Task objective:
Copy the entries below exactly. Images do not belong in the copy.

Exercise material:

Start of Block

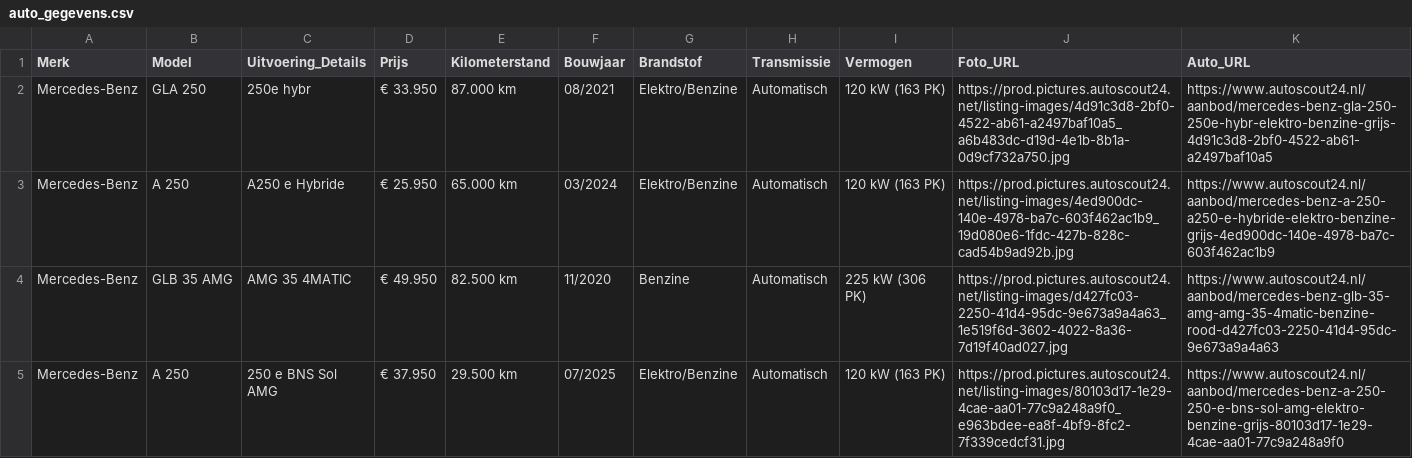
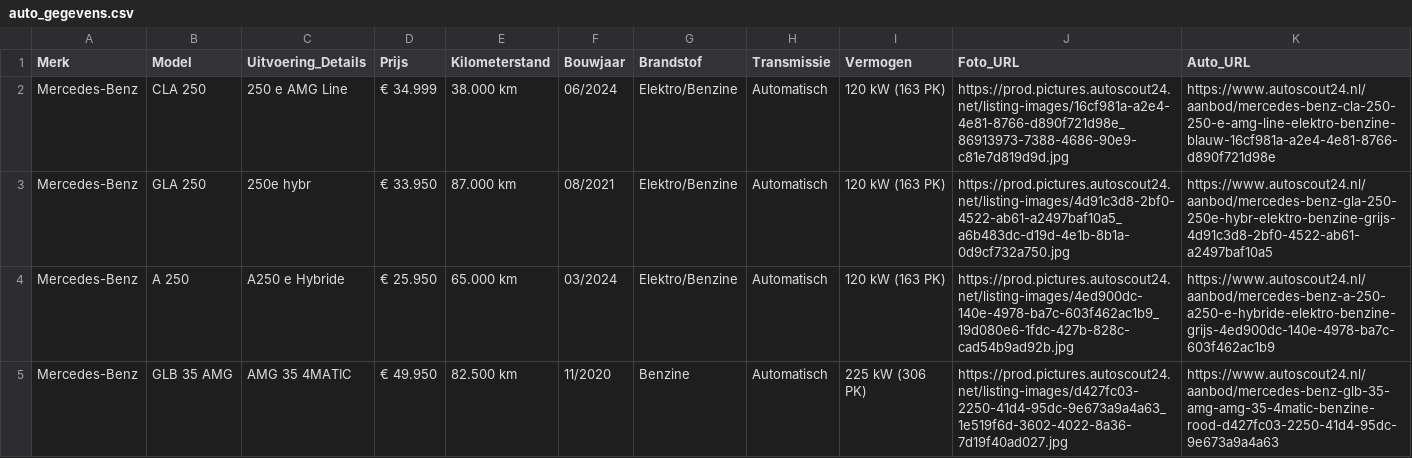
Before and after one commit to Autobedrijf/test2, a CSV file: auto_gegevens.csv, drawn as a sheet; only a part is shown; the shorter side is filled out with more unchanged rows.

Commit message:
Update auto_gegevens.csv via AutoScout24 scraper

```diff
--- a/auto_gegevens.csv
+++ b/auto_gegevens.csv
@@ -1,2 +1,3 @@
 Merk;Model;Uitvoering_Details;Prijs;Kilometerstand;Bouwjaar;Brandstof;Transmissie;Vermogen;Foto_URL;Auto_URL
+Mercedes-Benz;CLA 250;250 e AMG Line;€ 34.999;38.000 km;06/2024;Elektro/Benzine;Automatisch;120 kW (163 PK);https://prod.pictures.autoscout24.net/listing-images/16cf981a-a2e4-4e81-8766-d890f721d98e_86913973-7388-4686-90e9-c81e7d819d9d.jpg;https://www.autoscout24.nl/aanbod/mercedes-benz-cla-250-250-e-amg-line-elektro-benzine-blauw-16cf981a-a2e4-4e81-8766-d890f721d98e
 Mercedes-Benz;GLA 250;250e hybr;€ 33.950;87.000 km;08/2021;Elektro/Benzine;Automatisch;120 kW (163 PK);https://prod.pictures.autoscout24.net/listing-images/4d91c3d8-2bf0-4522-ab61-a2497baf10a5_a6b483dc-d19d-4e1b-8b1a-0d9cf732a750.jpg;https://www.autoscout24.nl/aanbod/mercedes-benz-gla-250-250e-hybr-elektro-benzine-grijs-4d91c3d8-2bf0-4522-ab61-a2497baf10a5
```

End of Block

Task output:
Before and after one commit to Autobedrijf/test2, a CSV file: auto_gegevens.csv, drawn as a sheet; only a part is shown; the shorter side is filled out with more unchanged rows.

Commit message:
Update auto_gegevens.csv via AutoScout24 scraper

```diff
--- a/auto_gegevens.csv
+++ b/auto_gegevens.csv
@@ -1,2 +1,3 @@
 Merk;Model;Uitvoering_Details;Prijs;Kilometerstand;Bouwjaar;Brandstof;Transmissie;Vermogen;Foto_URL;Auto_URL
+Mercedes-Benz;CLA 250;250 e AMG Line;€ 34.999;38.000 km;06/2024;Elektro/Benzine;Automatisch;120 kW (163 PK);https://prod.pictures.autoscout24.net/listing-images/16cf981a-a2e4-4e81-8766-d890f721d98e_86913973-7388-4686-90e9-c81e7d819d9d.jpg;https://www.autoscout24.nl/aanbod/mercedes-benz-cla-250-250-e-amg-line-elektro-benzine-blauw-16cf981a-a2e4-4e81-8766-d890f721d98e
 Mercedes-Benz;GLA 250;250e hybr;€ 33.950;87.000 km;08/2021;Elektro/Benzine;Automatisch;120 kW (163 PK);https://prod.pictures.autoscout24.net/listing-images/4d91c3d8-2bf0-4522-ab61-a2497baf10a5_a6b483dc-d19d-4e1b-8b1a-0d9cf732a750.jpg;https://www.autoscout24.nl/aanbod/mercedes-benz-gla-250-250e-hybr-elektro-benzine-grijs-4d91c3d8-2bf0-4522-ab61-a2497baf10a5
```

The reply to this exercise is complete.